S├ębastien Jean & Jean-Christophe Bureau , 2015.
"Do Regional Trade Agreements Really Boost Trade? Estimates for Agricultural Products,"
CEPII Working Paper 2015- 09 , June 2015 , CEPII.
The trade effects of tariff preferences are assessed using difference-in-differences panel estimations, whereby exports to third destinations and imports from third origins are used as benchmarks. The method is applied at a detailed product level for 74 agreements, over the period 1998-2009, for the agricultural and food sector. We estimate the mean elasticity of substitution across imports at the product level to be slightly below 4, with significant but limited differences across types of agreements and level of preferential margin. Counterfactual simulations suggest that RTAs have increased bilateral agricultural and food exports between partners by 30% to 40% on average, with a marked heterogeneity across agreements. RTAs are also found to increase the probability to export a given a product to a partner country, but this impact is estimated to be lesser than one percentage point on average.

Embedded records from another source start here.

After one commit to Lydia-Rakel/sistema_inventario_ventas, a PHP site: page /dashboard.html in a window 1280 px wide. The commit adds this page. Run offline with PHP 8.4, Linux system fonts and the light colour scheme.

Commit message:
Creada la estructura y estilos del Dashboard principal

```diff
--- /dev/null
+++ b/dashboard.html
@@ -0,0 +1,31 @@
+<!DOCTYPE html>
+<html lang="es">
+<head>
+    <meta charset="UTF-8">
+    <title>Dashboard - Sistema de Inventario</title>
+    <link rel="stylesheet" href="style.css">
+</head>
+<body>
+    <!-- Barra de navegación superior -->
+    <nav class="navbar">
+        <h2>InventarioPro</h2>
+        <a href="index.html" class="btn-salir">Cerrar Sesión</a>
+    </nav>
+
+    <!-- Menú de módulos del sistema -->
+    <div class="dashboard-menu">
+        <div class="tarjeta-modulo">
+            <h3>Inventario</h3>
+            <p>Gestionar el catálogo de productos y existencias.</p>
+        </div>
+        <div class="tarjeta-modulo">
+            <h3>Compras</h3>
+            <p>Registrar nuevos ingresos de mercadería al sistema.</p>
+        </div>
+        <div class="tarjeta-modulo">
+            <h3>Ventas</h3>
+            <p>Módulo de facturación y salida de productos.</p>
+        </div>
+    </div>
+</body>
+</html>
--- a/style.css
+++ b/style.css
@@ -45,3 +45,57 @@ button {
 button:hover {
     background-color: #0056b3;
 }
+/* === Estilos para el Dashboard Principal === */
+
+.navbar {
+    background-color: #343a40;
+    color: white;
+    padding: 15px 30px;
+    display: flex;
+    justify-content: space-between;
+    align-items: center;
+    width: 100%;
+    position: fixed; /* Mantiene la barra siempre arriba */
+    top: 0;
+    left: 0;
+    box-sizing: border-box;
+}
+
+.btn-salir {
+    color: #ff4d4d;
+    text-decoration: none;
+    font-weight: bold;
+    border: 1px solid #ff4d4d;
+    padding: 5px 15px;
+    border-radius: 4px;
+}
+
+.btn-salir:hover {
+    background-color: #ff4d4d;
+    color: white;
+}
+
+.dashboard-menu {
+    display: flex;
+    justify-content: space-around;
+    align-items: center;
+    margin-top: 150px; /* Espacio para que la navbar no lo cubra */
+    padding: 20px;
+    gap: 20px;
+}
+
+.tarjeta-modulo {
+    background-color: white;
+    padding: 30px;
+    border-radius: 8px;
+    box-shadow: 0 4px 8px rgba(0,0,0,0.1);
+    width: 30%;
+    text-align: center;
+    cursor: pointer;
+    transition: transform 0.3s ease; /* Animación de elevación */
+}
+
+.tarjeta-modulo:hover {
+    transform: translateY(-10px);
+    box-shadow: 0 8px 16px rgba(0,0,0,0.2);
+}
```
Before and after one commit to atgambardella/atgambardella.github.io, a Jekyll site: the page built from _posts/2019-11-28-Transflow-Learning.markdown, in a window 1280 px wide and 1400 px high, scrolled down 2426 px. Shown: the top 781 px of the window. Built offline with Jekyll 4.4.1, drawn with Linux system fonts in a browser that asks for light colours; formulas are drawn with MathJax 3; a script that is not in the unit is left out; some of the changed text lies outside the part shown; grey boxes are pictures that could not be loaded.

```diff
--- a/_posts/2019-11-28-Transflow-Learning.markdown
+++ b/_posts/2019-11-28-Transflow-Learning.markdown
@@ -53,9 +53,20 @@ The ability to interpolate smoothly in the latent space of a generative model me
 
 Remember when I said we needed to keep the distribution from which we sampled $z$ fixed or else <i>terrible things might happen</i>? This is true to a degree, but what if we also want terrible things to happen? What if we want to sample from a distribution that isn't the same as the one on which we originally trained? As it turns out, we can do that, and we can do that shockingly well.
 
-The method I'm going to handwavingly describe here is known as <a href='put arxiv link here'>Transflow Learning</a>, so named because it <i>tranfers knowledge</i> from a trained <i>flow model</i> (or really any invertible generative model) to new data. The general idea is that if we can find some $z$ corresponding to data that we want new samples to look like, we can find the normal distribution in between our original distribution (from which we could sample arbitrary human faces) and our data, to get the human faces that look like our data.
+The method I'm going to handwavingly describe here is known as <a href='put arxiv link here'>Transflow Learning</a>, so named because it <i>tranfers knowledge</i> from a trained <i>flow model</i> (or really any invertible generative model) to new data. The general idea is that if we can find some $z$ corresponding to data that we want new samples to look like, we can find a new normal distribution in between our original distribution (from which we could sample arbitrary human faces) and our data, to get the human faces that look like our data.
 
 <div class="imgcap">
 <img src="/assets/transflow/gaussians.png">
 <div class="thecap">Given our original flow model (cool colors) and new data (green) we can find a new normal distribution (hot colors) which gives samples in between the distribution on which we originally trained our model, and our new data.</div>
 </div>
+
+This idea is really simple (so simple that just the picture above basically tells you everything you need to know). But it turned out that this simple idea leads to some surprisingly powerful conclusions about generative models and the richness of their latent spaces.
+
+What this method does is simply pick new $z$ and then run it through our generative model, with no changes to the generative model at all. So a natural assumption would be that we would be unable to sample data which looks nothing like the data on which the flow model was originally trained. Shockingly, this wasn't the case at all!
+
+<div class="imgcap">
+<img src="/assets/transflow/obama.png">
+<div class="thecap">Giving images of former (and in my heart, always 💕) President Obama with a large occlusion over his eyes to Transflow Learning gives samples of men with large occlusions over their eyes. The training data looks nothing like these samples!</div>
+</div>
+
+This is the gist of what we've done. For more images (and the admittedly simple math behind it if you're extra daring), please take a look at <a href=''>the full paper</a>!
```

regional trade agreement ; international trade ; agricultural products ; tariff protection